▶ **YOUR GOAL**: Exclude all images and print the entries below exactly.

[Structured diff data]
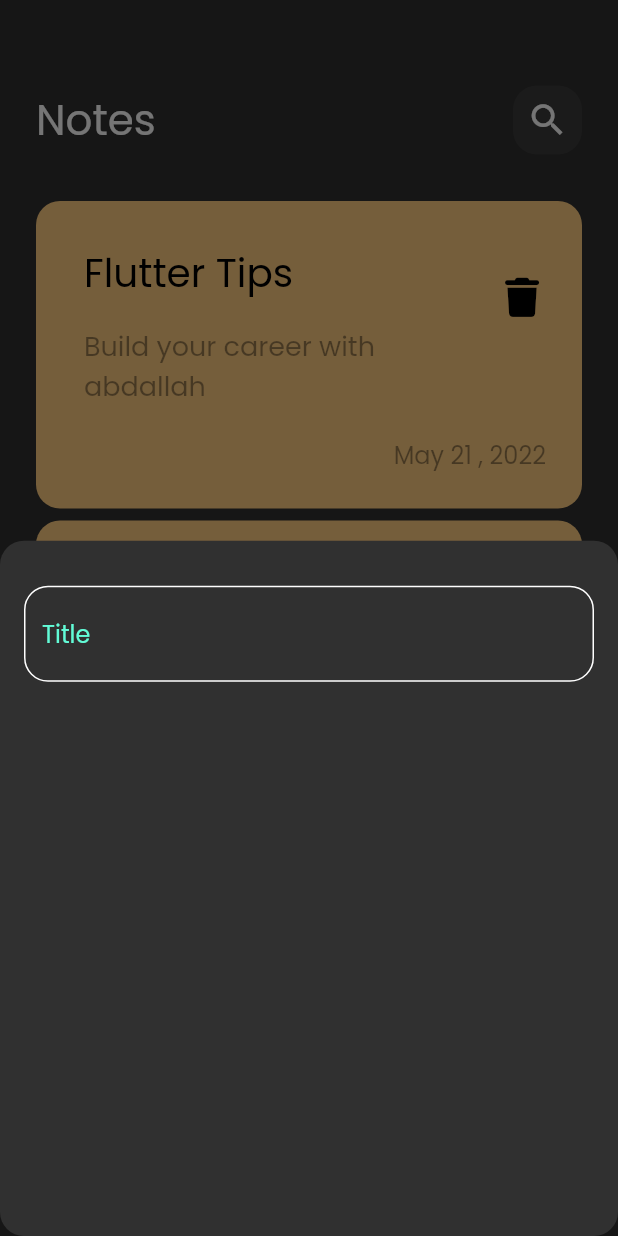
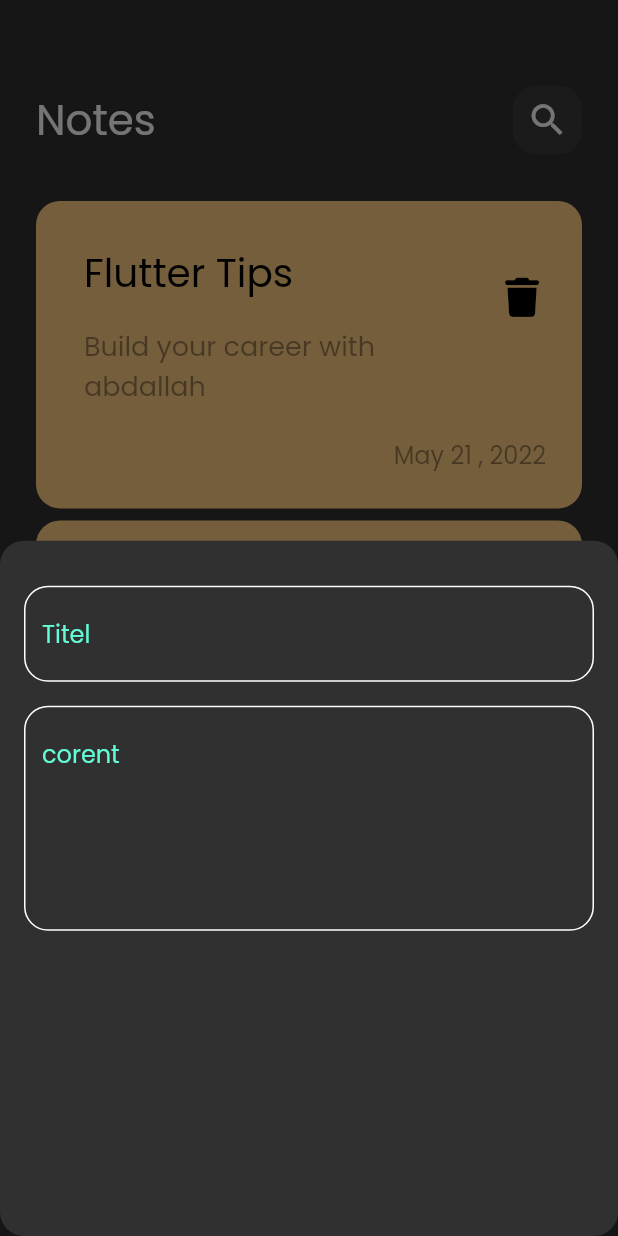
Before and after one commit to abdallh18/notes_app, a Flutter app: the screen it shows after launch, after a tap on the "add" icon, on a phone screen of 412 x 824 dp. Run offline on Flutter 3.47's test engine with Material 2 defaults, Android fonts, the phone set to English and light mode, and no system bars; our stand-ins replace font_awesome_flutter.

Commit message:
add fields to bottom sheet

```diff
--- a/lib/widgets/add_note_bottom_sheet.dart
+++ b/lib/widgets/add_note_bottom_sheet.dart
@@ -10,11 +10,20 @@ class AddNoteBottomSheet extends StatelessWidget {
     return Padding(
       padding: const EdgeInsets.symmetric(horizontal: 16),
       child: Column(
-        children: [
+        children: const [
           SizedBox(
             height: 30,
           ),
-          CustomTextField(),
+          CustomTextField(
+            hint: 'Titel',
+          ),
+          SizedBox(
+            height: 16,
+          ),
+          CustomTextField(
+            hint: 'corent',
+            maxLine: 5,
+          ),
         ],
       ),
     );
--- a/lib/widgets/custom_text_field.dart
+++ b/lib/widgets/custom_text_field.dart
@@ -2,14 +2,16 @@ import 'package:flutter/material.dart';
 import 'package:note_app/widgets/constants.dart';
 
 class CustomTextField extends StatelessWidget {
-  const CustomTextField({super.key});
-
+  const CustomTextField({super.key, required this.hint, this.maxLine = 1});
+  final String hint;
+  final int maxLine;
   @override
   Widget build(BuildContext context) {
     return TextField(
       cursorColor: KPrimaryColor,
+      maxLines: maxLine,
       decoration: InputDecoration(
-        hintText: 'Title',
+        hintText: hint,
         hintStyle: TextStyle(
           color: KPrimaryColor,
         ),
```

▶ **YOUR RESPONSE**:
Before and after one commit to abdallh18/notes_app, a Flutter app: the screen it shows after launch, after a tap on the "add" icon, on a phone screen of 412 x 824 dp. Run offline on Flutter 3.47's test engine with Material 2 defaults, Android fonts, the phone set to English and light mode, and no system bars; our stand-ins replace font_awesome_flutter.

Commit message:
add fields to bottom sheet

```diff
--- a/lib/widgets/add_note_bottom_sheet.dart
+++ b/lib/widgets/add_note_bottom_sheet.dart
@@ -10,11 +10,20 @@ class AddNoteBottomSheet extends StatelessWidget {
     return Padding(
       padding: const EdgeInsets.symmetric(horizontal: 16),
       child: Column(
-        children: [
+        children: const [
           SizedBox(
             height: 30,
           ),
-          CustomTextField(),
+          CustomTextField(
+            hint: 'Titel',
+          ),
+          SizedBox(
+            height: 16,
+          ),
+          CustomTextField(
+            hint: 'corent',
+            maxLine: 5,
+          ),
         ],
       ),
     );
--- a/lib/widgets/custom_text_field.dart
+++ b/lib/widgets/custom_text_field.dart
@@ -2,14 +2,16 @@ import 'package:flutter/material.dart';
 import 'package:note_app/widgets/constants.dart';
 
 class CustomTextField extends StatelessWidget {
-  const CustomTextField({super.key});
-
+  const CustomTextField({super.key, required this.hint, this.maxLine = 1});
+  final String hint;
+  final int maxLine;
   @override
   Widget build(BuildContext context) {
     return TextField(
       cursorColor: KPrimaryColor,
+      maxLines: maxLine,
       decoration: InputDecoration(
-        hintText: 'Title',
+        hintText: hint,
         hintStyle: TextStyle(
           color: KPrimaryColor,
         ),
```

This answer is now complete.